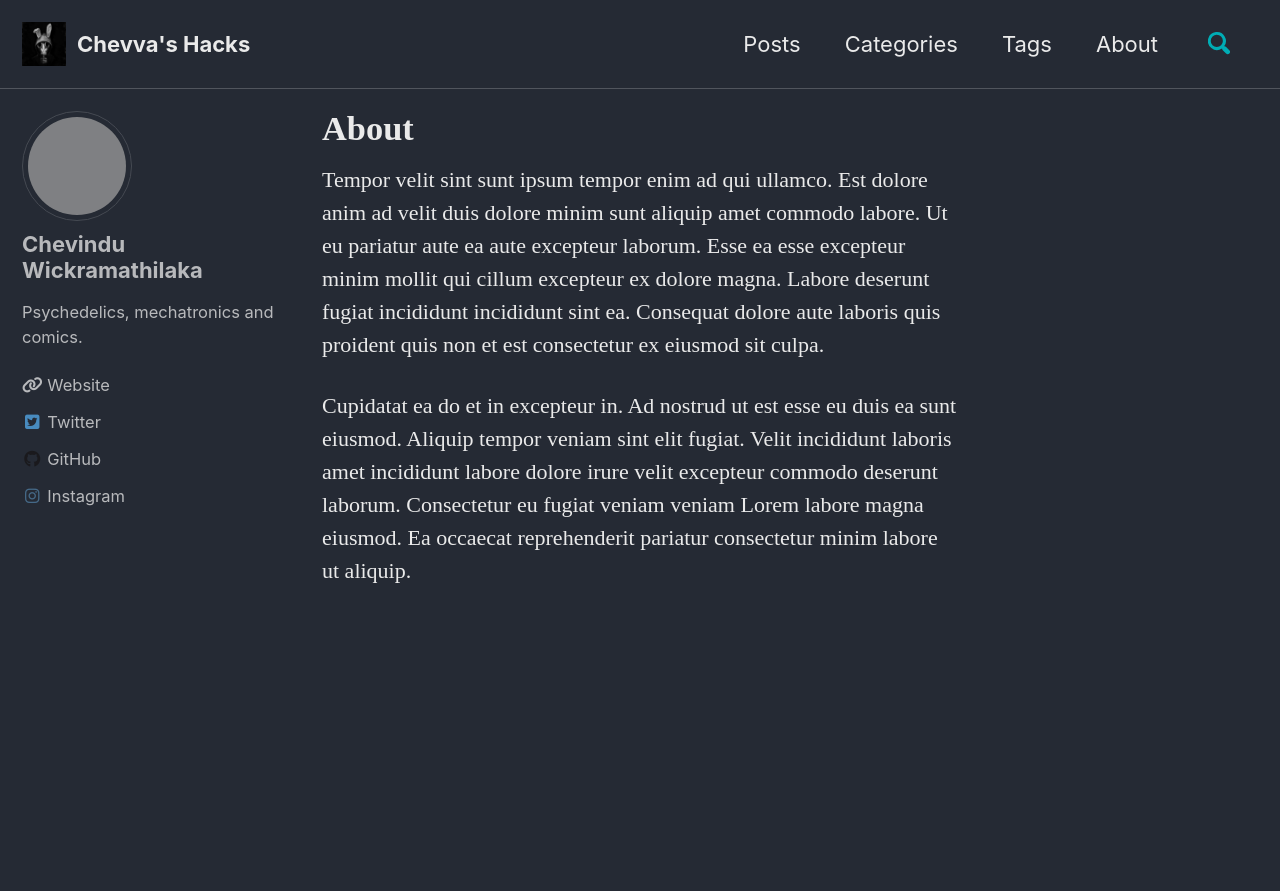
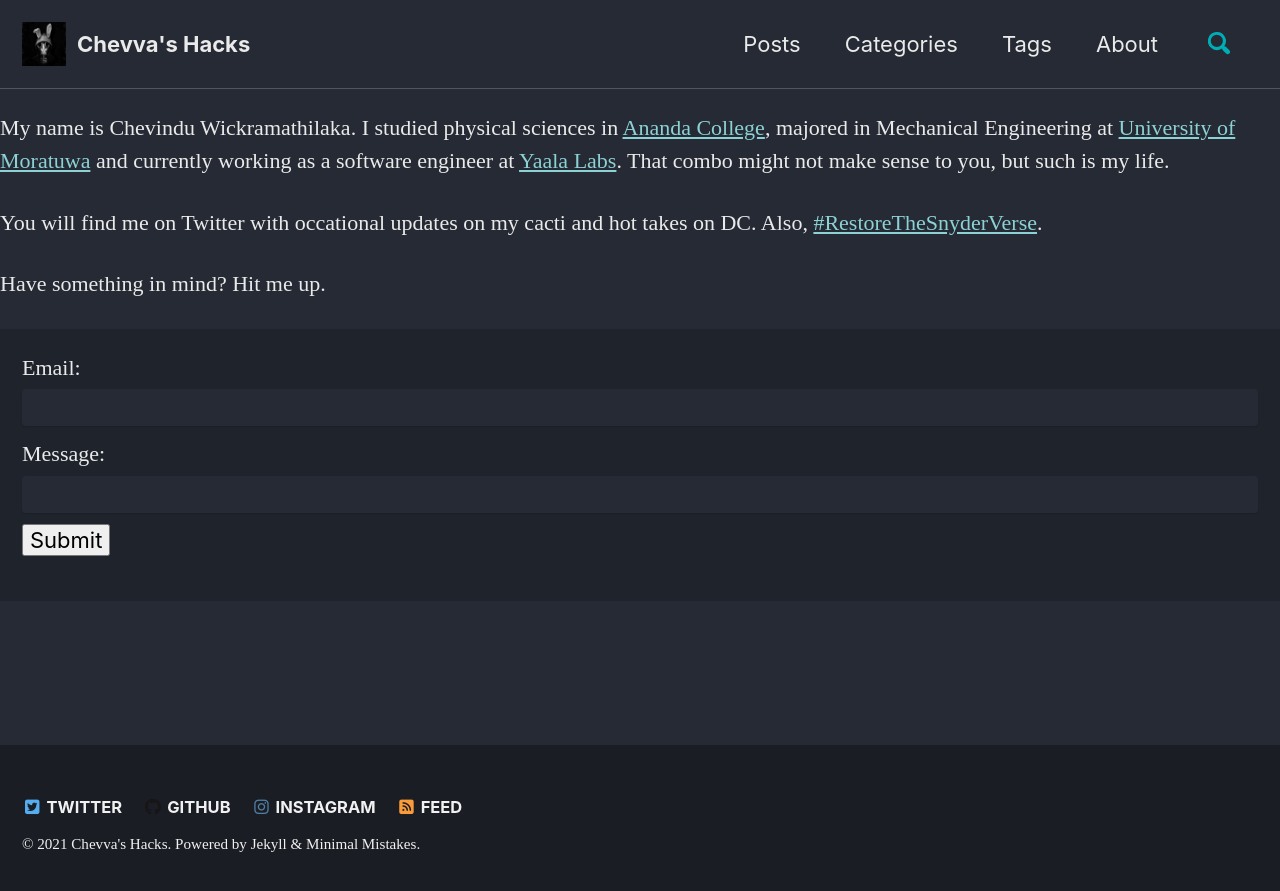
Before and after one commit to Chevindu/Chevindu.github.io, a Jekyll site: the page built from _pages/about.md, in a window 1280 px wide and 900 px high. Shown: the top 891 px of the window. Built offline with Jekyll 4.4.1, drawn with Linux system fonts in a browser that asks for light colours; cached includes are drawn as plain includes; nearby versions of some CDN libraries; some web fonts are replaced; grey boxes are pictures that could not be loaded.

Commit message:
Add: About layout with Formspree

```diff
--- /dev/null
+++ b/_layouts/about.html
@@ -0,0 +1,39 @@
+---
+layout: default
+---
+
+{{ content }}
+
+<form id="my-contact-form" action="https://formspree.io/f/xqkwzkwn" method="POST">
+    <label>Email:</label>
+    <input type="email" name="email" />
+    <label>Message:</label>
+    <input type="text" name="message" />
+    <button id="my-form-button">Submit</button>
+    <p id="my-contact-form-status"></p>
+  </form>
+
+  <!-- Place this script at the end of the body tag -->
+
+  <script>
+      var form = document.getElementById("my-contact-form");
+
+      async function handleSubmit(event) {
+        event.preventDefault();
+        var status = document.getElementById("my-contact-form-status");
+        var data = new FormData(event.target);
+        fetch(event.target.action, {
+          method: form.method,
+          body: data,
+          headers: {
+              'Accept': 'application/json'
+          }
+        }).then(response => {
+          status.innerHTML = "Thanks for your submission!";
+          form.reset()
+        }).catch(error => {
+          status.innerHTML = "Oops! There was a problem submitting your form"
+        });
+      }
+      form.addEventListener("submit", handleSubmit)
+  </script>
--- a/_pages/about.md
+++ b/_pages/about.md
@@ -1,8 +1,11 @@
 ---
 permalink: /about/
 title: "About"
+layout: about
 ---
 
-Tempor velit sint sunt ipsum tempor enim ad qui ullamco. Est dolore anim ad velit duis dolore minim sunt aliquip amet commodo labore. Ut eu pariatur aute ea aute excepteur laborum. Esse ea esse excepteur minim mollit qui cillum excepteur ex dolore magna. Labore deserunt fugiat incididunt incididunt sint ea. Consequat dolore aute laboris quis proident quis non et est consectetur ex eiusmod sit culpa.
+My name is Chevindu Wickramathilaka. I studied physical sciences in [Ananda College](https://www.anandacollege.edu.lk/), majored in Mechanical Engineering at [University of Moratuwa](https://uom.lk/) and currently working as a software engineer at [Yaala Labs](https://yaalalabs.com/). That combo might not make sense to you, but such is my life.
 
-Cupidatat ea do et in excepteur in. Ad nostrud ut est esse eu duis ea sunt eiusmod. Aliquip tempor veniam sint elit fugiat. Velit incididunt laboris amet incididunt labore dolore irure velit excepteur commodo deserunt laborum. Consectetur eu fugiat veniam veniam Lorem labore magna eiusmod. Ea occaecat reprehenderit pariatur consectetur minim labore ut aliquip.
+You will find me on Twitter with occational updates on my cacti and hot takes on DC. Also, [#RestoreTheSnyderVerse](https://twitter.com/hashtag/RestoreTheSnyderVerse).
+
+Have something in mind? Hit me up.
```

• _Description of the task_:
Retype every entry exactly as written. Leave the pictures out.

• _Response box_:
Before and after one commit to Chevindu/Chevindu.github.io, a Jekyll site: the page built from _pages/about.md, in a window 1280 px wide and 900 px high. Shown: the top 891 px of the window. Built offline with Jekyll 4.4.1, drawn with Linux system fonts in a browser that asks for light colours; cached includes are drawn as plain includes; nearby versions of some CDN libraries; some web fonts are replaced; grey boxes are pictures that could not be loaded.

Commit message:
Add: About layout with Formspree

```diff
--- /dev/null
+++ b/_layouts/about.html
@@ -0,0 +1,39 @@
+---
+layout: default
+---
+
+{{ content }}
+
+<form id="my-contact-form" action="https://formspree.io/f/xqkwzkwn" method="POST">
+    <label>Email:</label>
+    <input type="email" name="email" />
+    <label>Message:</label>
+    <input type="text" name="message" />
+    <button id="my-form-button">Submit</button>
+    <p id="my-contact-form-status"></p>
+  </form>
+
+  <!-- Place this script at the end of the body tag -->
+
+  <script>
+      var form = document.getElementById("my-contact-form");
+
+      async function handleSubmit(event) {
+        event.preventDefault();
+        var status = document.getElementById("my-contact-form-status");
+        var data = new FormData(event.target);
+        fetch(event.target.action, {
+          method: form.method,
+          body: data,
+          headers: {
+              'Accept': 'application/json'
+          }
+        }).then(response => {
+          status.innerHTML = "Thanks for your submission!";
+          form.reset()
+        }).catch(error => {
+          status.innerHTML = "Oops! There was a problem submitting your form"
+        });
+      }
+      form.addEventListener("submit", handleSubmit)
+  </script>
--- a/_pages/about.md
+++ b/_pages/about.md
@@ -1,8 +1,11 @@
 ---
 permalink: /about/
 title: "About"
+layout: about
 ---
 
-Tempor velit sint sunt ipsum tempor enim ad qui ullamco. Est dolore anim ad velit duis dolore minim sunt aliquip amet commodo labore. Ut eu pariatur aute ea aute excepteur laborum. Esse ea esse excepteur minim mollit qui cillum excepteur ex dolore magna. Labore deserunt fugiat incididunt incididunt sint ea. Consequat dolore aute laboris quis proident quis non et est consectetur ex eiusmod sit culpa.
+My name is Chevindu Wickramathilaka. I studied physical sciences in [Ananda College](https://www.anandacollege.edu.lk/), majored in Mechanical Engineering at [University of Moratuwa](https://uom.lk/) and currently working as a software engineer at [Yaala Labs](https://yaalalabs.com/). That combo might not make sense to you, but such is my life.
 
-Cupidatat ea do et in excepteur in. Ad nostrud ut est esse eu duis ea sunt eiusmod. Aliquip tempor veniam sint elit fugiat. Velit incididunt laboris amet incididunt labore dolore irure velit excepteur commodo deserunt laborum. Consectetur eu fugiat veniam veniam Lorem labore magna eiusmod. Ea occaecat reprehenderit pariatur consectetur minim labore ut aliquip.
+You will find me on Twitter with occational updates on my cacti and hot takes on DC. Also, [#RestoreTheSnyderVerse](https://twitter.com/hashtag/RestoreTheSnyderVerse).
+
+Have something in mind? Hit me up.
```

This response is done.